McGrath makes the most important point when he writes:

But there is a line – it's fine as long as it doesn't get too personal. When I played, an opposition bowler (or batsman for that matter) could call me any name under the sun, I had no issue. But if they started to bring in family members, or personal issues, then that's different. That is why I thought the treatment Mitchell Johnson got on the tour of England in 2009 was a bit rough, when you start to bring in what is happening on a personal front.


Root most likely solution for No. 3
 while Australia to conserve pace resources focusses on the three day turn around between Adelaide and Perth, raises the suggestion Faulkner may come in for Bailey in Adelaide, and suggests Coulter-Nile, Bollinger, Sayers and Cutting as possible replacements should one of the current line up break down.

There’s nothing particularly new in Lehmann rejects sledging summit but

Fun turns to fear for Jonathan Trott
 offers a detailed and thoughtful analysis of the Trott issue that prompts Hughesy to make two points.

The first is that while Australia might not have known of the mental issues that prompted Trott’s return home they would have been aware of issues that seem to verge on Obsessive Compulsive Disorder. The second is, of course, to emphasise that players do actually need a break from time to time.

Time for Trott to seek new truths
 quotes an unnamed England player whoseidentity will remain secret because his assessment went to the heart of England's approach. "It can feel as if there is no escape," he said. "It as if everything you do is being assessed, as if every little thing you do is being marked and analysed and stored away. If you are not careful, it can wear you down. It's incredibly difficult to come to terms with it."

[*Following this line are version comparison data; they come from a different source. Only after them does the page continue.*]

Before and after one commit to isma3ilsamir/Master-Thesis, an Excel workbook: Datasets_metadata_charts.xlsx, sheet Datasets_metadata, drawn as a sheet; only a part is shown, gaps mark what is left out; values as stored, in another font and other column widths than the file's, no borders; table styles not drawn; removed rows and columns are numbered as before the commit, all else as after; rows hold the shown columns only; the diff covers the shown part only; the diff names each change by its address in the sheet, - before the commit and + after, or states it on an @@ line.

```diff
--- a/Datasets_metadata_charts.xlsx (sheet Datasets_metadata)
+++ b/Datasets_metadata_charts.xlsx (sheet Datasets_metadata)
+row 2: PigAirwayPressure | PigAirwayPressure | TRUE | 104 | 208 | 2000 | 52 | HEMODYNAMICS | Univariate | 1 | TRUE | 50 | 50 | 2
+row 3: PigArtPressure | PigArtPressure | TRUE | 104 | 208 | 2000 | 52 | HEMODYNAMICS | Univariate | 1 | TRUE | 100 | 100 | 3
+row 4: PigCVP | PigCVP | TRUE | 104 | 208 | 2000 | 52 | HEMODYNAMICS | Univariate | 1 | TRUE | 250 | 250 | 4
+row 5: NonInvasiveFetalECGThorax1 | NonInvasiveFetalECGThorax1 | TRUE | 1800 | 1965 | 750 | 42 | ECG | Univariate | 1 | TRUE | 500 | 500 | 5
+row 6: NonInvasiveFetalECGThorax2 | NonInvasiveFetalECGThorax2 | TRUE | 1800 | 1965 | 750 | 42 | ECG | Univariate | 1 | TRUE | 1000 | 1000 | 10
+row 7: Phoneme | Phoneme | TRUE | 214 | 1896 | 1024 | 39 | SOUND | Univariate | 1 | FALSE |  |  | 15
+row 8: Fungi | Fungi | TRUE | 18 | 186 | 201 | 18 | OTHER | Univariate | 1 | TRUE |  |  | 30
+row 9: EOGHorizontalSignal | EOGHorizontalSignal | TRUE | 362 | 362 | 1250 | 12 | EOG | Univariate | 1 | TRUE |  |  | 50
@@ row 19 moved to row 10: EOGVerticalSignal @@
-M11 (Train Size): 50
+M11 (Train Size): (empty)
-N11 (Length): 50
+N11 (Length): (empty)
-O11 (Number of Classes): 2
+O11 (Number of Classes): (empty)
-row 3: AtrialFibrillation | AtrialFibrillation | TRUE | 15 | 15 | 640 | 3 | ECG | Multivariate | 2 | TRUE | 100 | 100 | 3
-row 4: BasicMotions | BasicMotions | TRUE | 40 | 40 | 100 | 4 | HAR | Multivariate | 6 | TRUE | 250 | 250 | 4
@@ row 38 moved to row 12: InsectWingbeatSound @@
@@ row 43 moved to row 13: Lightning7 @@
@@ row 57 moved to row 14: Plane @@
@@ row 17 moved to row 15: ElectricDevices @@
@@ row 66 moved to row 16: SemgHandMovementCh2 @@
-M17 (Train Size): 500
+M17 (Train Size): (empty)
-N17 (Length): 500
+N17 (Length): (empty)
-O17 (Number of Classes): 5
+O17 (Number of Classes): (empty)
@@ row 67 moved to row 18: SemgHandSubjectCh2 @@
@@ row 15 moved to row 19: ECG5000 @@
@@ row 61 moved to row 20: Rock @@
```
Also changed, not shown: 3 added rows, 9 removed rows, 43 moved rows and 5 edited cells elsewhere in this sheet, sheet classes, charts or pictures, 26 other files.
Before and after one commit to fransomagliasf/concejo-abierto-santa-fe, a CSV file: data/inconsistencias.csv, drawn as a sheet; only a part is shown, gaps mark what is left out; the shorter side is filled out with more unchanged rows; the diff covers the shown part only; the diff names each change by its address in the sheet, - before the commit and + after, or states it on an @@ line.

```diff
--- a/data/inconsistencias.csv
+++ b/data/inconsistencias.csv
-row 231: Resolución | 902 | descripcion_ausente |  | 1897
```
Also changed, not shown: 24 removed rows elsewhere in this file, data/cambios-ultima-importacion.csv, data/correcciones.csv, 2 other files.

That comment, mind you, is about the England approach to the game. The opposition, of course, will be operating in the same territory as they set out looking for things that can be exploited.

Cognitive behaviour consultant Brett Morrissey, who has worked with Michael Yardy who left England's 2011 World Cup campaign is interviewed for The expert view - Big strides have been made and 'You just can't take any more' - Trescothick cites another high profile casualty.

There’s some interesting reading there to keep you going while you wait for the two squads to wend their way to Adelaide.

© Ian L Hughes 2021